*Work task*:
Starting at the top line, print the entries below exactly as they are and skip every picture.

** Opening Records supplied block **

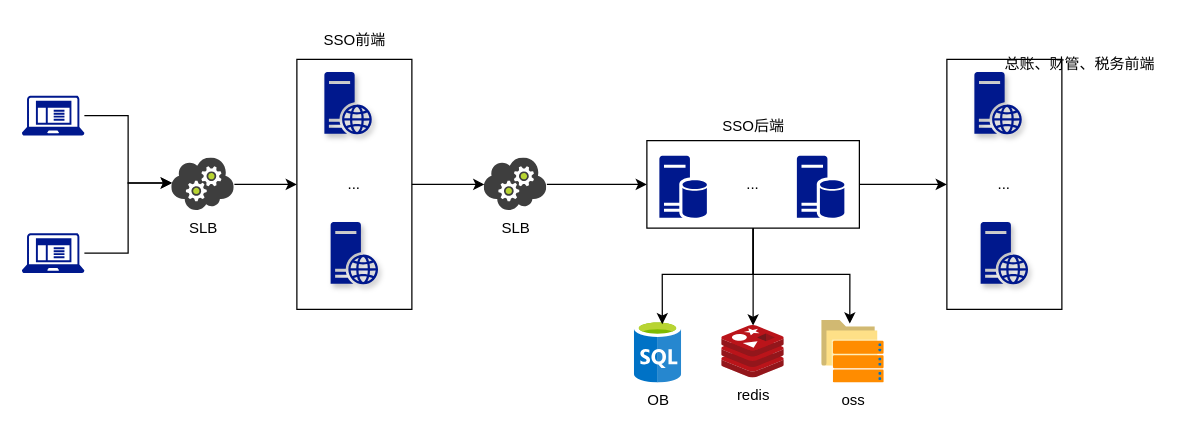
The draw.io diagram sso_arc.drawio in TzashiNorpu/gl, before the edit. Source tidied: cells renumbered, new cells numbered last; positions are measured from the earlier drawing's top-left corner, leaving out a move shared by most shapes. Both pictures are drawn from the tidied source at 125%, with x=0, y=0 at pixel (21, 21).
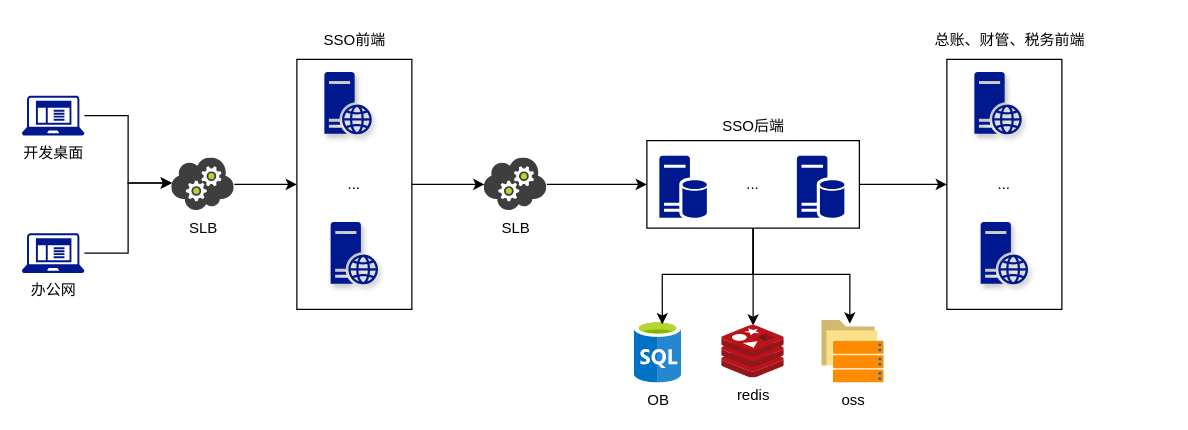
The same page after the edit.

Change to the diagram source:
```diff
@@
-    <mxCell id="2" style="sketch=0;shadow=0;dashed=0;html=1;strokeColor=none;labelPosition=center;verticalLabelPosition=bottom;verticalAlign=top;align=center;fillColor=#00188D;shape=mxgraph.mscae.enterprise.client_application;" parent="1" vertex="1">
+    <mxCell id="2" value="开发桌面" style="sketch=0;shadow=0;dashed=0;html=1;strokeColor=none;labelPosition=center;verticalLabelPosition=bottom;verticalAlign=top;align=center;fillColor=#00188D;shape=mxgraph.mscae.enterprise.client_application;" parent="1" vertex="1">
       <mxGeometry y="59" width="50" height="32" as="geometry" />
     </mxCell>
-    <mxCell id="3" style="sketch=0;shadow=0;dashed=0;html=1;strokeColor=none;labelPosition=center;verticalLabelPosition=bottom;verticalAlign=top;align=center;fillColor=#00188D;shape=mxgraph.mscae.enterprise.client_application;" parent="1" vertex="1">
+    <mxCell id="3" value="办公网" style="sketch=0;shadow=0;dashed=0;html=1;strokeColor=none;labelPosition=center;verticalLabelPosition=bottom;verticalAlign=top;align=center;fillColor=#00188D;shape=mxgraph.mscae.enterprise.client_application;" parent="1" vertex="1">
       <mxGeometry y="169" width="50" height="32" as="geometry" />
     </mxCell>
@@
     <mxCell id="30" value="总账、财管、税务前端" style="text;html=1;align=center;verticalAlign=middle;strokeColor=none;fillColor=none;" parent="1" vertex="1">
-      <mxGeometry x="776" y="19" width="140" height="30" as="geometry" />
+      <mxGeometry x="720" width="140" height="30" as="geometry" />
     </mxCell>
```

** Closing Records supplied block **

*Reply to the task*:
The draw.io diagram sso_arc.drawio in TzashiNorpu/gl, before the edit. Source tidied: cells renumbered, new cells numbered last; positions are measured from the earlier drawing's top-left corner, leaving out a move shared by most shapes. Both pictures are drawn from the tidied source at 125%, with x=0, y=0 at pixel (21, 21).
The same page after the edit.

Change to the diagram source:
```diff
@@
-    <mxCell id="2" style="sketch=0;shadow=0;dashed=0;html=1;strokeColor=none;labelPosition=center;verticalLabelPosition=bottom;verticalAlign=top;align=center;fillColor=#00188D;shape=mxgraph.mscae.enterprise.client_application;" parent="1" vertex="1">
+    <mxCell id="2" value="开发桌面" style="sketch=0;shadow=0;dashed=0;html=1;strokeColor=none;labelPosition=center;verticalLabelPosition=bottom;verticalAlign=top;align=center;fillColor=#00188D;shape=mxgraph.mscae.enterprise.client_application;" parent="1" vertex="1">
       <mxGeometry y="59" width="50" height="32" as="geometry" />
     </mxCell>
-    <mxCell id="3" style="sketch=0;shadow=0;dashed=0;html=1;strokeColor=none;labelPosition=center;verticalLabelPosition=bottom;verticalAlign=top;align=center;fillColor=#00188D;shape=mxgraph.mscae.enterprise.client_application;" parent="1" vertex="1">
+    <mxCell id="3" value="办公网" style="sketch=0;shadow=0;dashed=0;html=1;strokeColor=none;labelPosition=center;verticalLabelPosition=bottom;verticalAlign=top;align=center;fillColor=#00188D;shape=mxgraph.mscae.enterprise.client_application;" parent="1" vertex="1">
       <mxGeometry y="169" width="50" height="32" as="geometry" />
     </mxCell>
@@
     <mxCell id="30" value="总账、财管、税务前端" style="text;html=1;align=center;verticalAlign=middle;strokeColor=none;fillColor=none;" parent="1" vertex="1">
-      <mxGeometry x="776" y="19" width="140" height="30" as="geometry" />
+      <mxGeometry x="720" width="140" height="30" as="geometry" />
     </mxCell>
```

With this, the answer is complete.